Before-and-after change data
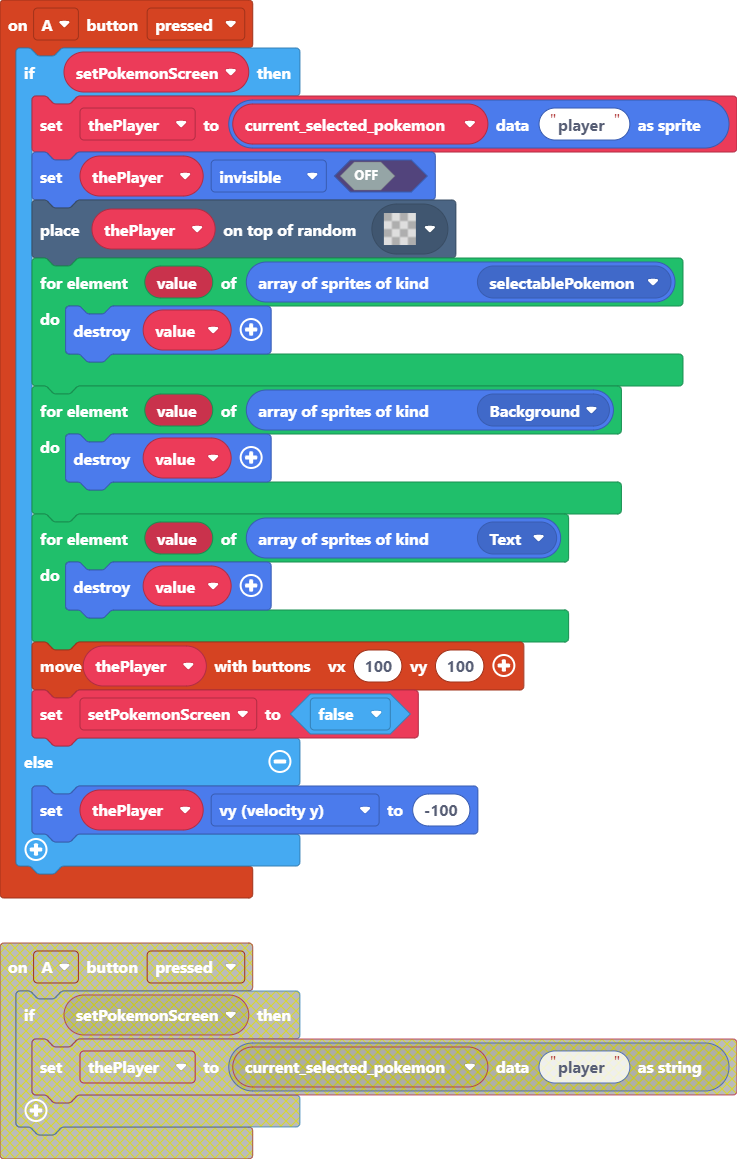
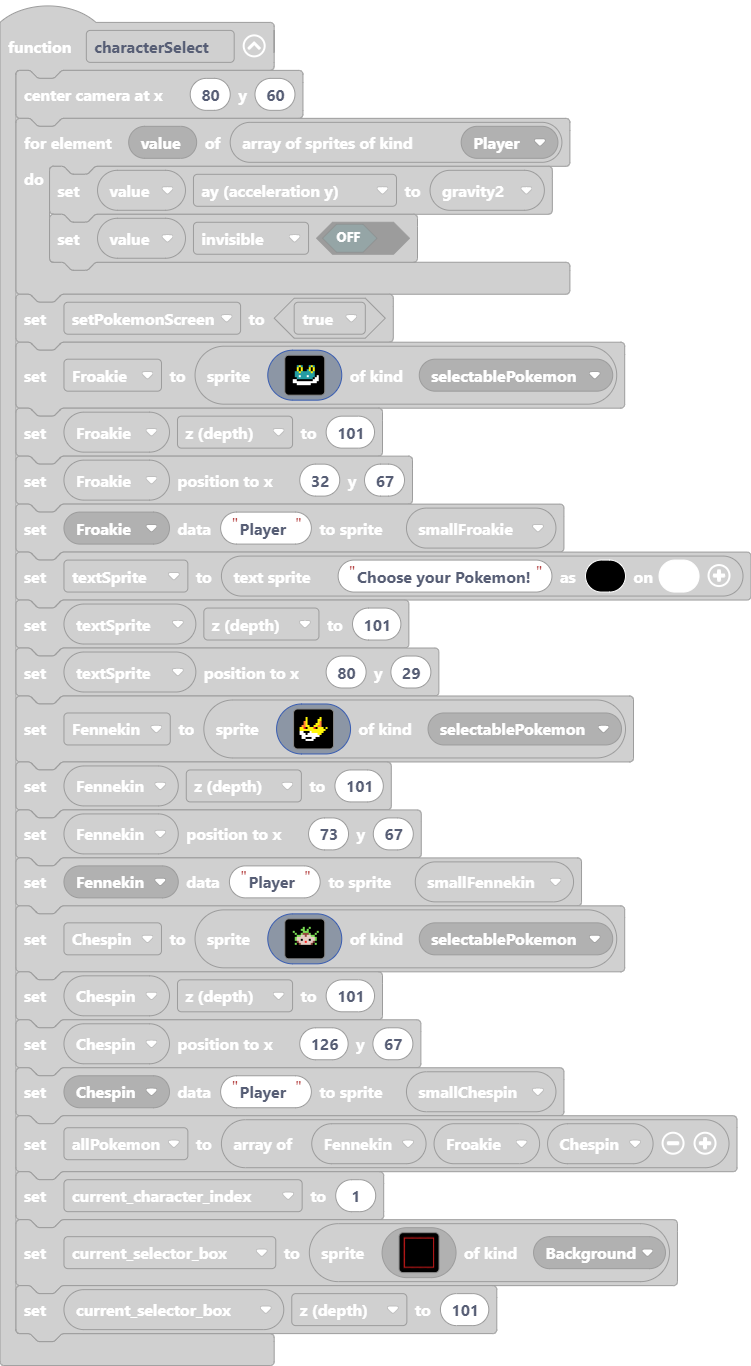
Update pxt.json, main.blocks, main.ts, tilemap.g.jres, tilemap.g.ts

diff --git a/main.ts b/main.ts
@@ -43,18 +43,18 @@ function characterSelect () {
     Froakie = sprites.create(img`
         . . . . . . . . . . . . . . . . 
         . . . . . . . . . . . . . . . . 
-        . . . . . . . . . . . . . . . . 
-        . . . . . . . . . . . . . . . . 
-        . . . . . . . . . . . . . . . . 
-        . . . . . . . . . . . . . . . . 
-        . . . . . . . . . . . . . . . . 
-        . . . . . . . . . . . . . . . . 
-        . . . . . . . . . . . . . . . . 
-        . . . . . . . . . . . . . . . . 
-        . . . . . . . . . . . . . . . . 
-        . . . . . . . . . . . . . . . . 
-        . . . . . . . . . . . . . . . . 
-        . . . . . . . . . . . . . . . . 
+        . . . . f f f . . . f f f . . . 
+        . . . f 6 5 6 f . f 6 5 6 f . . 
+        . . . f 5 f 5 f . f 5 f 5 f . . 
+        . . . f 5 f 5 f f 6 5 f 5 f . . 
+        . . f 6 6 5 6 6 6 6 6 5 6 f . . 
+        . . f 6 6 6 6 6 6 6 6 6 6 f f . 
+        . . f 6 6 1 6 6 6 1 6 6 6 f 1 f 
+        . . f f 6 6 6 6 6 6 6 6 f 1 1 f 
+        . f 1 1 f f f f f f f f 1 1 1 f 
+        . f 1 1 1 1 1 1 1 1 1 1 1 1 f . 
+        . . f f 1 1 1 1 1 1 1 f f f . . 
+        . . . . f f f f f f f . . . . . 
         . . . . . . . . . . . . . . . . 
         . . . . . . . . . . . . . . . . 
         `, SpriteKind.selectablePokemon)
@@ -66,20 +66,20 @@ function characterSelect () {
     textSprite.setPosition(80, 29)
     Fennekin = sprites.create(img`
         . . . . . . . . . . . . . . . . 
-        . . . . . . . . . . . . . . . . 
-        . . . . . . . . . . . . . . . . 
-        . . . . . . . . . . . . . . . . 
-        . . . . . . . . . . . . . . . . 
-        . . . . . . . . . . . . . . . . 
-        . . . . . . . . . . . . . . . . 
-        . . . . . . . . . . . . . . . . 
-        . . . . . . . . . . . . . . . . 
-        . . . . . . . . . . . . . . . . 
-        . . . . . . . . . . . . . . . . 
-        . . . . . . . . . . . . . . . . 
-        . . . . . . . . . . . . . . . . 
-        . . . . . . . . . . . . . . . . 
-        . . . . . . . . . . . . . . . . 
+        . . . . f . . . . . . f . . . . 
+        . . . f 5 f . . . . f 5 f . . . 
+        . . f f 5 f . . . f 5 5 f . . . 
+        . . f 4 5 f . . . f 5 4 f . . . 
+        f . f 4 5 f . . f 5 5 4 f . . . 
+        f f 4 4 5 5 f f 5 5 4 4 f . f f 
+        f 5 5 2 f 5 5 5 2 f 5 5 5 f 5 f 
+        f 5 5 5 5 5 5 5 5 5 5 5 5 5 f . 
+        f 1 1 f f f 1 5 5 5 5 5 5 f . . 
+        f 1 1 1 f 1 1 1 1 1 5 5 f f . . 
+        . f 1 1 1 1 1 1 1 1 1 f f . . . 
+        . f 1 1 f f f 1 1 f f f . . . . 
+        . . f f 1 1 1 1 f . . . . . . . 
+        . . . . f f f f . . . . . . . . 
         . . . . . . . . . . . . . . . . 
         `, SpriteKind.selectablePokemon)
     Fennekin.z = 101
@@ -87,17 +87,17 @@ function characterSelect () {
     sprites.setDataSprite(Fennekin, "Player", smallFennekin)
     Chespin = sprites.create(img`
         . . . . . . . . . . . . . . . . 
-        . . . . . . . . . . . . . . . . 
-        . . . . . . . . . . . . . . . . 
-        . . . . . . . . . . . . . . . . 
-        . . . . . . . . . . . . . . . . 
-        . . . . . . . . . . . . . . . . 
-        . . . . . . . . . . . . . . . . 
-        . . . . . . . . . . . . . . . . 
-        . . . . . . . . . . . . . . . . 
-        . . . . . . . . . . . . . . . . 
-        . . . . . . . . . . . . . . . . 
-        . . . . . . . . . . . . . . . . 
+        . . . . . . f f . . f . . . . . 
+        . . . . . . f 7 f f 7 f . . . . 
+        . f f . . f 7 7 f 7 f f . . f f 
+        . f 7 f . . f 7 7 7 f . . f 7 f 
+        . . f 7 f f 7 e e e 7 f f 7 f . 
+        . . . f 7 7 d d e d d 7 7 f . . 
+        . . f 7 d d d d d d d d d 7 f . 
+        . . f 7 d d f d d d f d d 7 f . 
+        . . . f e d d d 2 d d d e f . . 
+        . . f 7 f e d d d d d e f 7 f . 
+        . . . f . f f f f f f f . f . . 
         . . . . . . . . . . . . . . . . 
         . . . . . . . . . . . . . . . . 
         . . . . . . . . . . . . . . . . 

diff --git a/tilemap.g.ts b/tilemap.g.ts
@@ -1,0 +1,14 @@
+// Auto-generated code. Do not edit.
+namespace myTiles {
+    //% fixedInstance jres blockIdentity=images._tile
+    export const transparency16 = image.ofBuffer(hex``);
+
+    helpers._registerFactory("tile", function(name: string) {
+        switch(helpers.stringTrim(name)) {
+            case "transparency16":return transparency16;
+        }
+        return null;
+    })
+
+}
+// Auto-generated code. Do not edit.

TASK STATEMENT:
With the pictures omitted, print each line of the data above precisely as given.

SOLUTION:
Update pxt.json, main.blocks, main.ts, tilemap.g.jres, tilemap.g.ts

diff --git a/main.ts b/main.ts
@@ -43,18 +43,18 @@ function characterSelect () {
     Froakie = sprites.create(img`
         . . . . . . . . . . . . . . . . 
         . . . . . . . . . . . . . . . . 
-        . . . . . . . . . . . . . . . . 
-        . . . . . . . . . . . . . . . . 
-        . . . . . . . . . . . . . . . . 
-        . . . . . . . . . . . . . . . . 
-        . . . . . . . . . . . . . . . . 
-        . . . . . . . . . . . . . . . . 
-        . . . . . . . . . . . . . . . . 
-        . . . . . . . . . . . . . . . . 
-        . . . . . . . . . . . . . . . . 
-        . . . . . . . . . . . . . . . . 
-        . . . . . . . . . . . . . . . . 
-        . . . . . . . . . . . . . . . . 
+        . . . . f f f . . . f f f . . . 
+        . . . f 6 5 6 f . f 6 5 6 f . . 
+        . . . f 5 f 5 f . f 5 f 5 f . . 
+        . . . f 5 f 5 f f 6 5 f 5 f . . 
+        . . f 6 6 5 6 6 6 6 6 5 6 f . . 
+        . . f 6 6 6 6 6 6 6 6 6 6 f f . 
+        . . f 6 6 1 6 6 6 1 6 6 6 f 1 f 
+        . . f f 6 6 6 6 6 6 6 6 f 1 1 f 
+        . f 1 1 f f f f f f f f 1 1 1 f 
+        . f 1 1 1 1 1 1 1 1 1 1 1 1 f . 
+        . . f f 1 1 1 1 1 1 1 f f f . . 
+        . . . . f f f f f f f . . . . . 
         . . . . . . . . . . . . . . . . 
         . . . . . . . . . . . . . . . . 
         `, SpriteKind.selectablePokemon)
@@ -66,20 +66,20 @@ function characterSelect () {
     textSprite.setPosition(80, 29)
     Fennekin = sprites.create(img`
         . . . . . . . . . . . . . . . . 
-        . . . . . . . . . . . . . . . . 
-        . . . . . . . . . . . . . . . . 
-        . . . . . . . . . . . . . . . . 
-        . . . . . . . . . . . . . . . . 
-        . . . . . . . . . . . . . . . . 
-        . . . . . . . . . . . . . . . . 
-        . . . . . . . . . . . . . . . . 
-        . . . . . . . . . . . . . . . . 
-        . . . . . . . . . . . . . . . . 
-        . . . . . . . . . . . . . . . . 
-        . . . . . . . . . . . . . . . . 
-        . . . . . . . . . . . . . . . . 
-        . . . . . . . . . . . . . . . . 
-        . . . . . . . . . . . . . . . . 
+        . . . . f . . . . . . f . . . . 
+        . . . f 5 f . . . . f 5 f . . . 
+        . . f f 5 f . . . f 5 5 f . . . 
+        . . f 4 5 f . . . f 5 4 f . . . 
+        f . f 4 5 f . . f 5 5 4 f . . . 
+        f f 4 4 5 5 f f 5 5 4 4 f . f f 
+        f 5 5 2 f 5 5 5 2 f 5 5 5 f 5 f 
+        f 5 5 5 5 5 5 5 5 5 5 5 5 5 f . 
+        f 1 1 f f f 1 5 5 5 5 5 5 f . . 
+        f 1 1 1 f 1 1 1 1 1 5 5 f f . . 
+        . f 1 1 1 1 1 1 1 1 1 f f . . . 
+        . f 1 1 f f f 1 1 f f f . . . . 
+        . . f f 1 1 1 1 f . . . . . . . 
+        . . . . f f f f . . . . . . . . 
         . . . . . . . . . . . . . . . . 
         `, SpriteKind.selectablePokemon)
     Fennekin.z = 101
@@ -87,17 +87,17 @@ function characterSelect () {
     sprites.setDataSprite(Fennekin, "Player", smallFennekin)
     Chespin = sprites.create(img`
         . . . . . . . . . . . . . . . . 
-        . . . . . . . . . . . . . . . . 
-        . . . . . . . . . . . . . . . . 
-        . . . . . . . . . . . . . . . . 
-        . . . . . . . . . . . . . . . . 
-        . . . . . . . . . . . . . . . . 
-        . . . . . . . . . . . . . . . . 
-        . . . . . . . . . . . . . . . . 
-        . . . . . . . . . . . . . . . . 
-        . . . . . . . . . . . . . . . . 
-        . . . . . . . . . . . . . . . . 
-        . . . . . . . . . . . . . . . . 
+        . . . . . . f f . . f . . . . . 
+        . . . . . . f 7 f f 7 f . . . . 
+        . f f . . f 7 7 f 7 f f . . f f 
+        . f 7 f . . f 7 7 7 f . . f 7 f 
+        . . f 7 f f 7 e e e 7 f f 7 f . 
+        . . . f 7 7 d d e d d 7 7 f . . 
+        . . f 7 d d d d d d d d d 7 f . 
+        . . f 7 d d f d d d f d d 7 f . 
+        . . . f e d d d 2 d d d e f . . 
+        . . f 7 f e d d d d d e f 7 f . 
+        . . . f . f f f f f f f . f . . 
         . . . . . . . . . . . . . . . . 
         . . . . . . . . . . . . . . . . 
         . . . . . . . . . . . . . . . . 

diff --git a/tilemap.g.ts b/tilemap.g.ts
@@ -1,0 +1,14 @@
+// Auto-generated code. Do not edit.
+namespace myTiles {
+    //% fixedInstance jres blockIdentity=images._tile
+    export const transparency16 = image.ofBuffer(hex``);
+
+    helpers._registerFactory("tile", function(name: string) {
+        switch(helpers.stringTrim(name)) {
+            case "transparency16":return transparency16;
+        }
+        return null;
+    })
+
+}
+// Auto-generated code. Do not edit.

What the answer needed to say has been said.